• PROBLEM DESCRIPTION: Among the lines of the data, copy those that hold "legend".

[INPUT MATERIAL Boundary: Start]

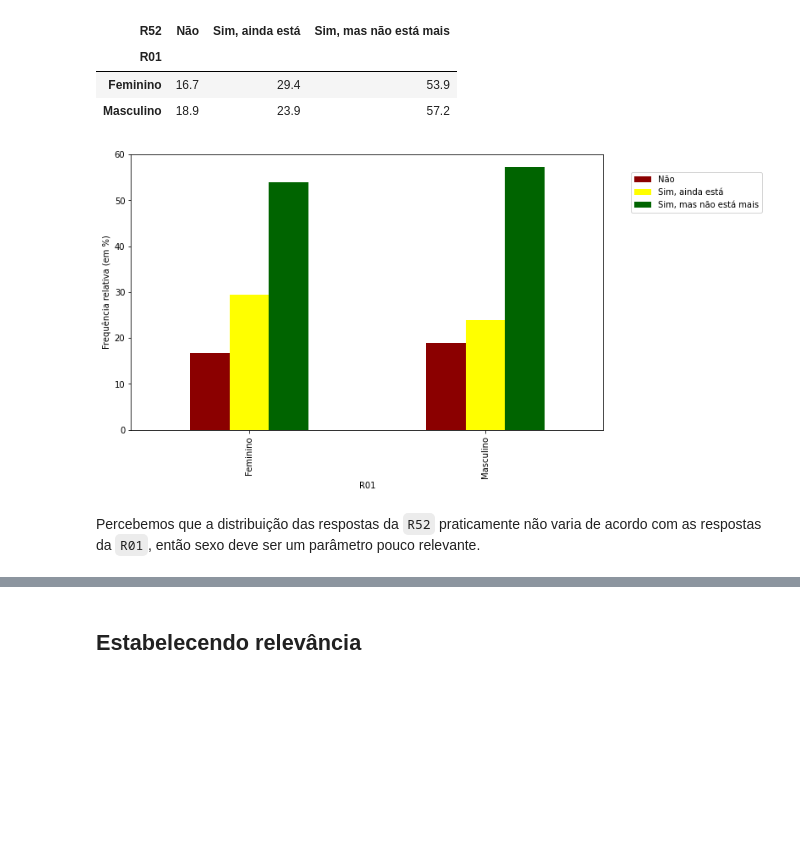
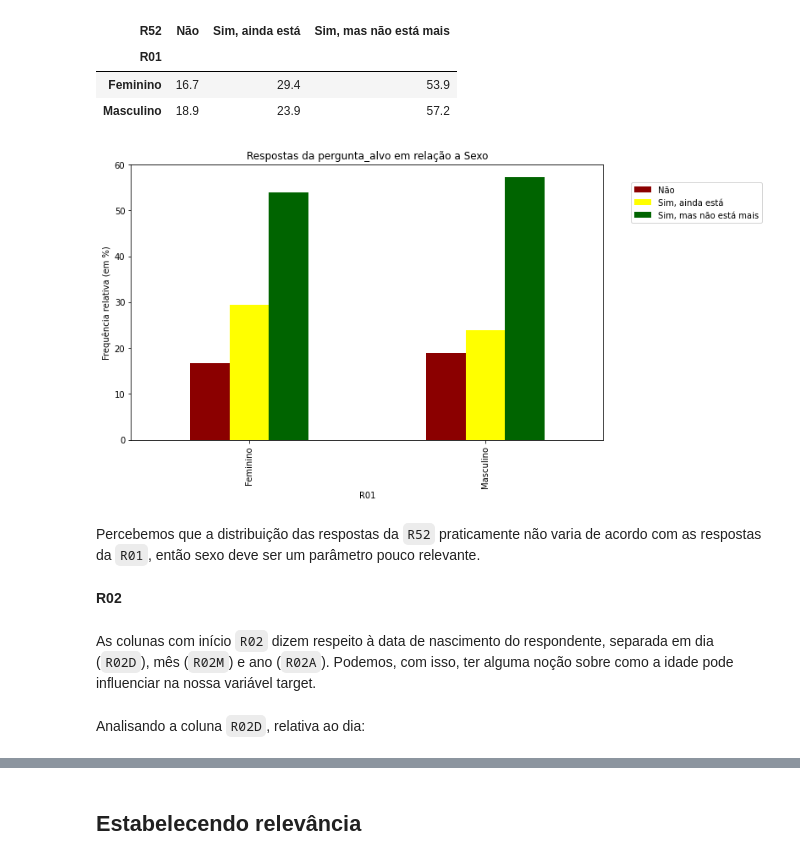
Before and after one commit to insper-classroom/23-1a-cd-p2-anderson_samuel_vinicius, a Jupyter notebook: Relatório.ipynb, the cells around one changed output, grey strips where cells are left out. Cells and saved outputs as stored; diff of their text form; code cells hidden in the pictures; blank space fills up the shorter version.

```diff
--- a/Relatório.ipynb
+++ b/Relatório.ipynb
@@ -603,12 +603,19 @@ serasa_x_sexo
 # %%
 cores = ['darkred', 'yellow','darkgreen']
 
 serasa_x_sexo.plot.bar(color = cores, figsize=(10, 6))
 plt.ylabel('Frequência relativa (em %)')
 plt.legend(loc='center')
 plt.legend(bbox_to_anchor=(1.05, 0.95)); # Coloca legenda para fora da janela gráfica
+plt.title('Respostas da pergunta_alvo em relação a Sexo')
 plt.show()
 # %% [output]
-[figure, old version]
+[figure, new version]
 # %% [markdown]
 Percebemos que a distribuição das respostas da `R52` praticamente não varia de acordo com as respostas da `R01`, então sexo deve ser um parâmetro pouco relevante.
+# %% [markdown]
+**R02**
+# %% [markdown]
+As colunas com início `R02` dizem respeito à data de nascimento do respondente, separada em dia (`R02D`), mês (`R02M`) e ano (`R02A`). Podemos, com isso, ter alguma noção sobre como a idade pode influenciar na nossa variável target.
+# %% [markdown]
+Analisando a coluna `R02D`, relativa ao dia:
```
Also changed, not shown: parts of 42 cells of this notebook.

[INPUT MATERIAL Boundary: End]

• YOUR SOLUTION:
 plt.legend(loc='center')
 plt.legend(bbox_to_anchor=(1.05, 0.95)); # Coloca legenda para fora da janela gráfica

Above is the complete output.